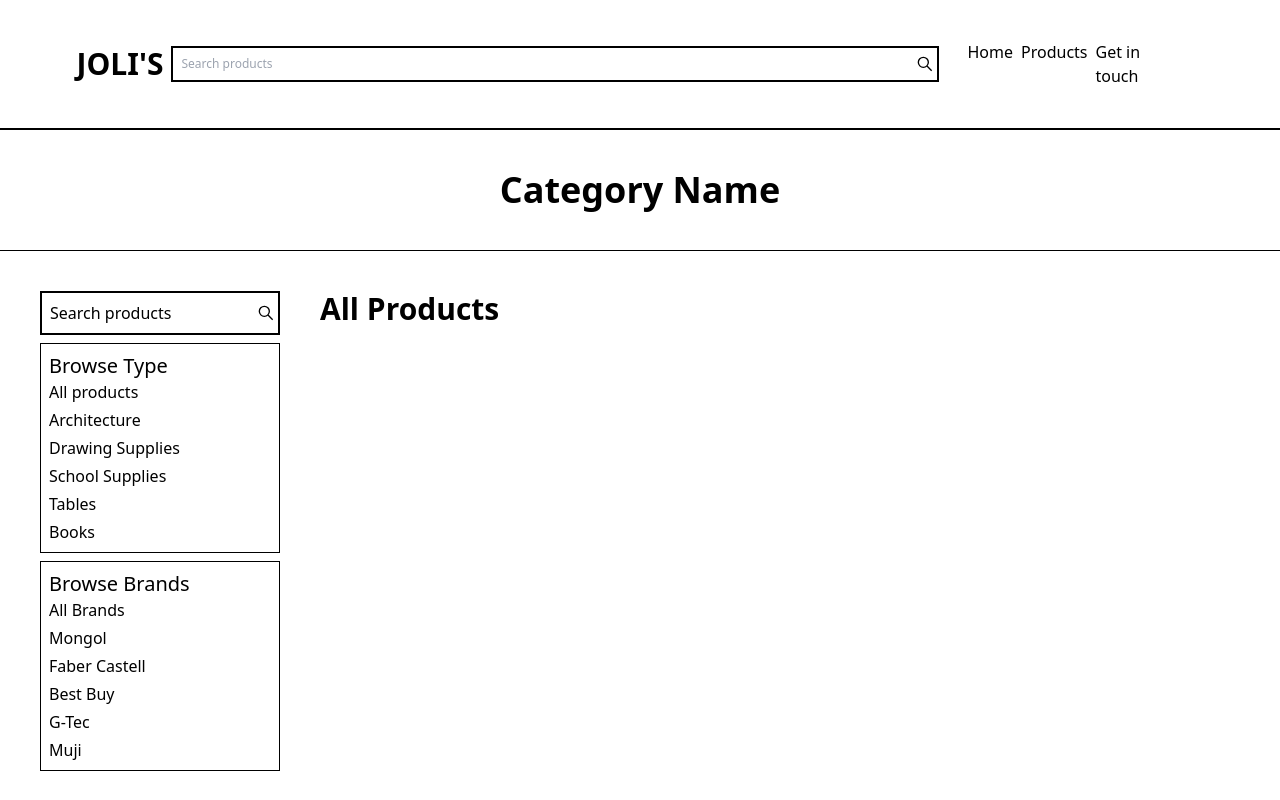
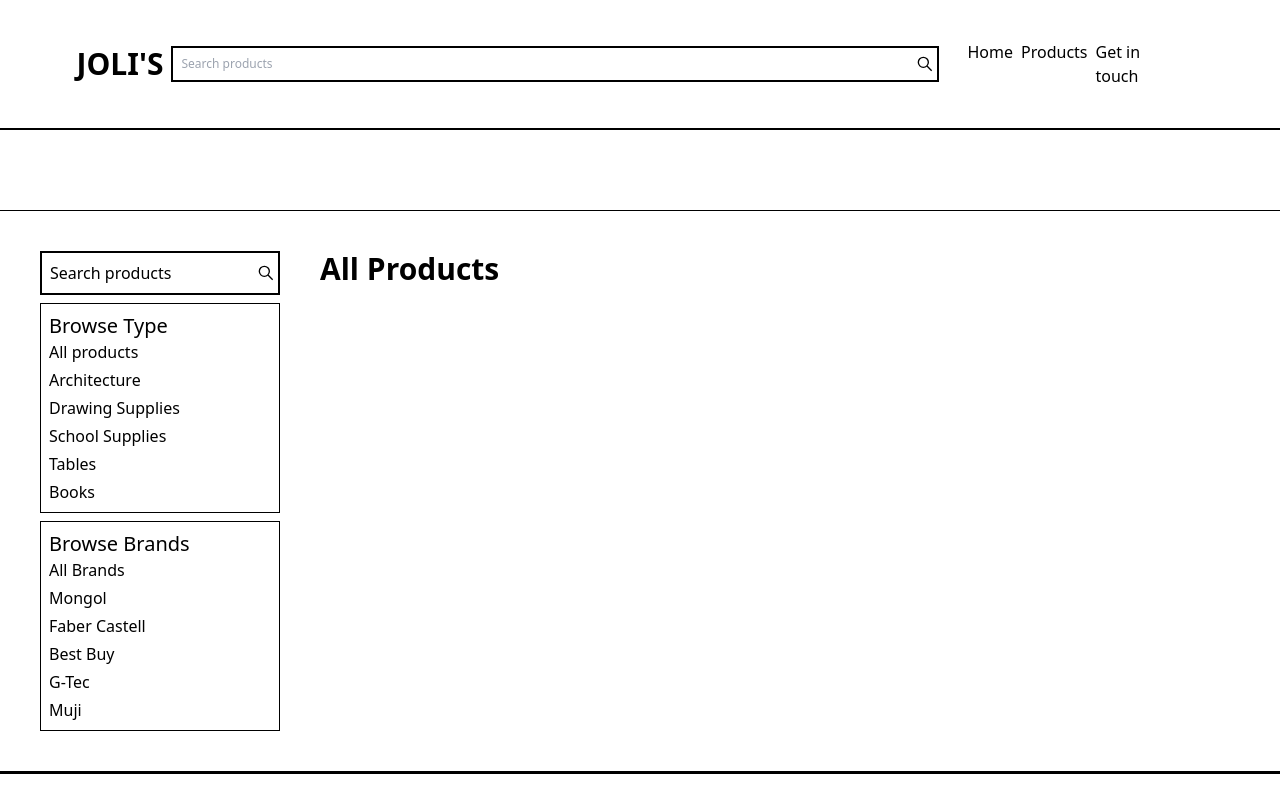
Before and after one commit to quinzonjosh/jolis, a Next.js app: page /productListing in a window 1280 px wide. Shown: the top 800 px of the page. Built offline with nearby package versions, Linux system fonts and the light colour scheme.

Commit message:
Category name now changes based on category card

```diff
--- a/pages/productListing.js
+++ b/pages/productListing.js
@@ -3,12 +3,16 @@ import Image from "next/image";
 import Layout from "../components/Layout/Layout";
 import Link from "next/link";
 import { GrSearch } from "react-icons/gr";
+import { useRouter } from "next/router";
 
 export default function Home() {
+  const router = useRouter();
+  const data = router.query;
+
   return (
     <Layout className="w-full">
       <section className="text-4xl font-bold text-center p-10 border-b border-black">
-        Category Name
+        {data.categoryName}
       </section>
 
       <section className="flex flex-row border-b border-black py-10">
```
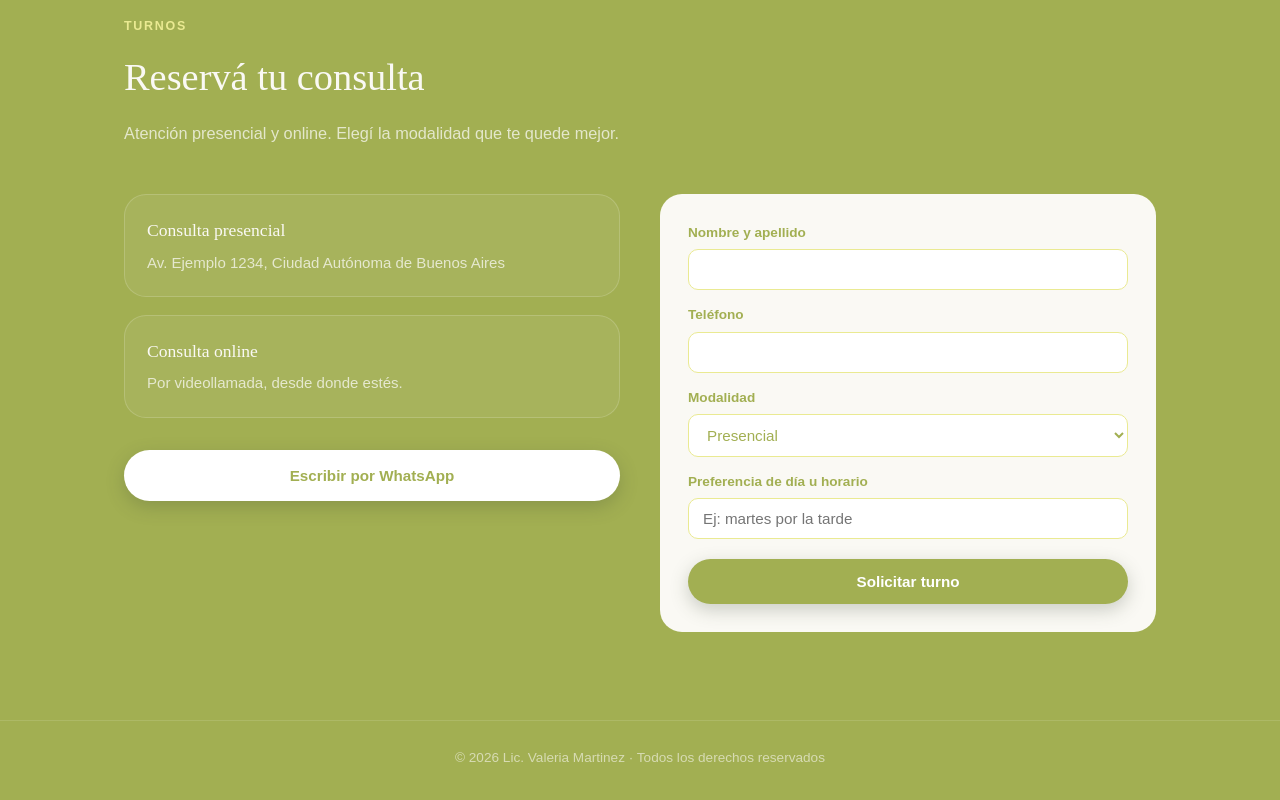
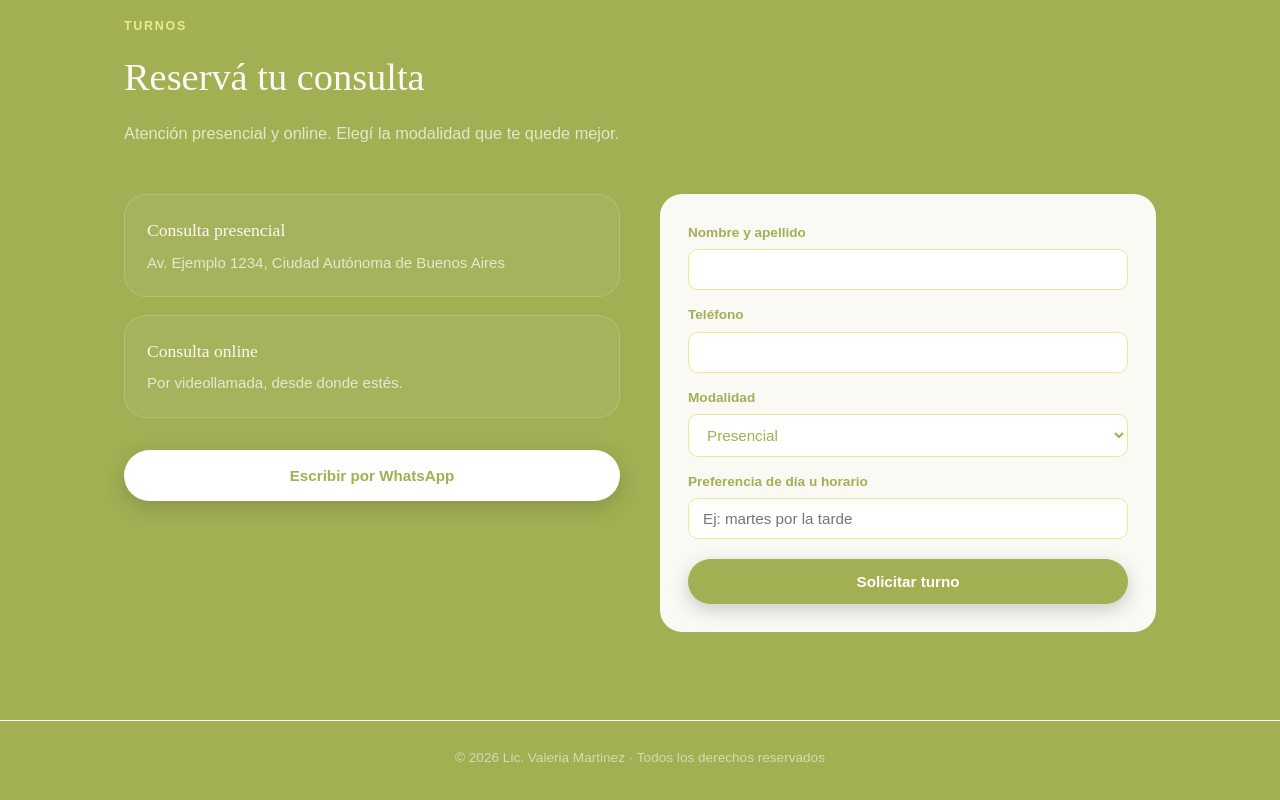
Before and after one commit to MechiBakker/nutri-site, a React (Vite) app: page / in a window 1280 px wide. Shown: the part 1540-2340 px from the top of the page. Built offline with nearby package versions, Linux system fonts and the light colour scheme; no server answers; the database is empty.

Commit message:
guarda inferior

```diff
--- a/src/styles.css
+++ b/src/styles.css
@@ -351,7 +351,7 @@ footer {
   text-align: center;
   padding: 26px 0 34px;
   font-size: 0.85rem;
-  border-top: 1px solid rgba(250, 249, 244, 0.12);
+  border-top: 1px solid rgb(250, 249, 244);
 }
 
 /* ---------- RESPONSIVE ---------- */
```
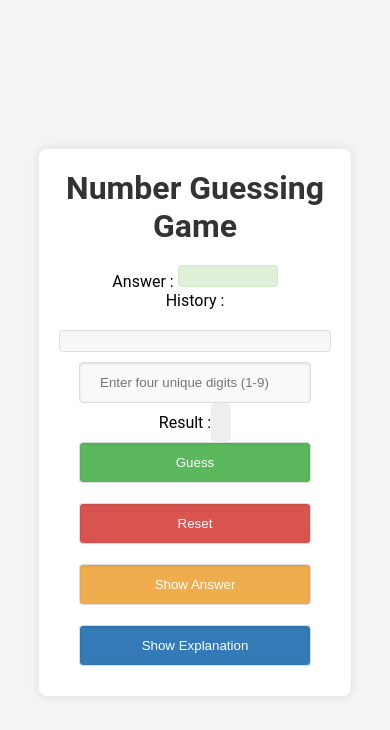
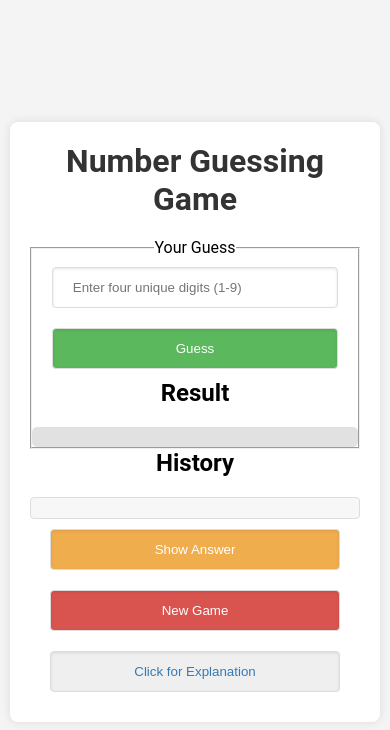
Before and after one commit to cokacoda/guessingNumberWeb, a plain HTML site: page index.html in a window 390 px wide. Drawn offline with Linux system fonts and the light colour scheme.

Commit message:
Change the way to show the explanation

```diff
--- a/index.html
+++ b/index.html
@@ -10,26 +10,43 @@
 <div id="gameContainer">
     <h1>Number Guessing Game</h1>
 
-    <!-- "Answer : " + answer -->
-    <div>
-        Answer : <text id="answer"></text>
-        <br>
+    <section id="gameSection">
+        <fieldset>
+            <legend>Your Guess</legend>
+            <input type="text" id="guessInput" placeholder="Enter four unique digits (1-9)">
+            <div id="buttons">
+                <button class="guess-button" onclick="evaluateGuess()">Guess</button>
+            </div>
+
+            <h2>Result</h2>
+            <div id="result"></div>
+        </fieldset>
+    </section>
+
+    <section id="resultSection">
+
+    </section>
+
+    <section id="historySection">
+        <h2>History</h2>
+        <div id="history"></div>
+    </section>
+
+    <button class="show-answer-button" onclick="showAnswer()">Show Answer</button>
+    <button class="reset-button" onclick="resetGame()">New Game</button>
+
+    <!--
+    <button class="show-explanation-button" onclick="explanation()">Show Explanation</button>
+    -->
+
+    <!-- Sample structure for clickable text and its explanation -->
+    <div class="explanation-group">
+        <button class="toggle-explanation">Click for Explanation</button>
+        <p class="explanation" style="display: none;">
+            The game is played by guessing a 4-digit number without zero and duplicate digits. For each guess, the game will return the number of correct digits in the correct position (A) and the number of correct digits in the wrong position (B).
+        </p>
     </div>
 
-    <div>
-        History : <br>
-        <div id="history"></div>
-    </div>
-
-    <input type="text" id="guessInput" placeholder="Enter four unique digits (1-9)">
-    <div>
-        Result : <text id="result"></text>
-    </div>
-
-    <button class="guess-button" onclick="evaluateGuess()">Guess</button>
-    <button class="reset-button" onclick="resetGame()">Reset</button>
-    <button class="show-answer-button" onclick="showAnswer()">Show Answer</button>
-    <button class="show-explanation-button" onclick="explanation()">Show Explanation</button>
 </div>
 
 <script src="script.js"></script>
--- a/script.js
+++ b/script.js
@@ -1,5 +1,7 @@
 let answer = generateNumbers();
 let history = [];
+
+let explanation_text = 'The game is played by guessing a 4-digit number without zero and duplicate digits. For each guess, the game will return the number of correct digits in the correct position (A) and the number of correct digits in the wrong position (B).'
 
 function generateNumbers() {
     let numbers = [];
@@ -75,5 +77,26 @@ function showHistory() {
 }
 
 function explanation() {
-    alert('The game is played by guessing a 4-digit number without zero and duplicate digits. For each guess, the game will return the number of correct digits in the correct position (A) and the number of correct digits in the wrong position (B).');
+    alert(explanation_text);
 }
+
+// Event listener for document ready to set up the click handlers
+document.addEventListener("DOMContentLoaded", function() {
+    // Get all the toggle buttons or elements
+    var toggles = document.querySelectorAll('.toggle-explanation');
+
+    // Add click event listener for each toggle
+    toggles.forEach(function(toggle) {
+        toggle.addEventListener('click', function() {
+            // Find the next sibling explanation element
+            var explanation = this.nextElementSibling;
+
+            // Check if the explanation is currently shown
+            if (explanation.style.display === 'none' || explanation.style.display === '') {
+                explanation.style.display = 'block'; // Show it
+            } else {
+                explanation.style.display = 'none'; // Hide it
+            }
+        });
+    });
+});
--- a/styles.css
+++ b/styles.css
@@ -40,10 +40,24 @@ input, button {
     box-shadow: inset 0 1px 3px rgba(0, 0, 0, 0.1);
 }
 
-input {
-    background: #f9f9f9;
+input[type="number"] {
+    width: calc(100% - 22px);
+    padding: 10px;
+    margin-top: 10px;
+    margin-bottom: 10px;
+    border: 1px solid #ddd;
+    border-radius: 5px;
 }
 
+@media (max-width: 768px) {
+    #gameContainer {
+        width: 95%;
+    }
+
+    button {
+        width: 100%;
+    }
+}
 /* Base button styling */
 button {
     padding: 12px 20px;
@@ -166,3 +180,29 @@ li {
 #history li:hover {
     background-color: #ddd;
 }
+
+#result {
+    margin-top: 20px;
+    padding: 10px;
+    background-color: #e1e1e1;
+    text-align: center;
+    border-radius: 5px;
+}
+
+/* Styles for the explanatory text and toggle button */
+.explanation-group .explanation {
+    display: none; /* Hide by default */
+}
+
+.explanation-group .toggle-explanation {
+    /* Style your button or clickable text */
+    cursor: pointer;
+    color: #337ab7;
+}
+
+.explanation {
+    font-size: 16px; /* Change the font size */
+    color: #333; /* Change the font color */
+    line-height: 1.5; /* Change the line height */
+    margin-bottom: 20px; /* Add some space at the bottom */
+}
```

————

[TASK PROMPT]
Every line of the listing that holds the word "function" should be counted. Please give that number only.

[ANSWER TO THIS EXERCISE]
7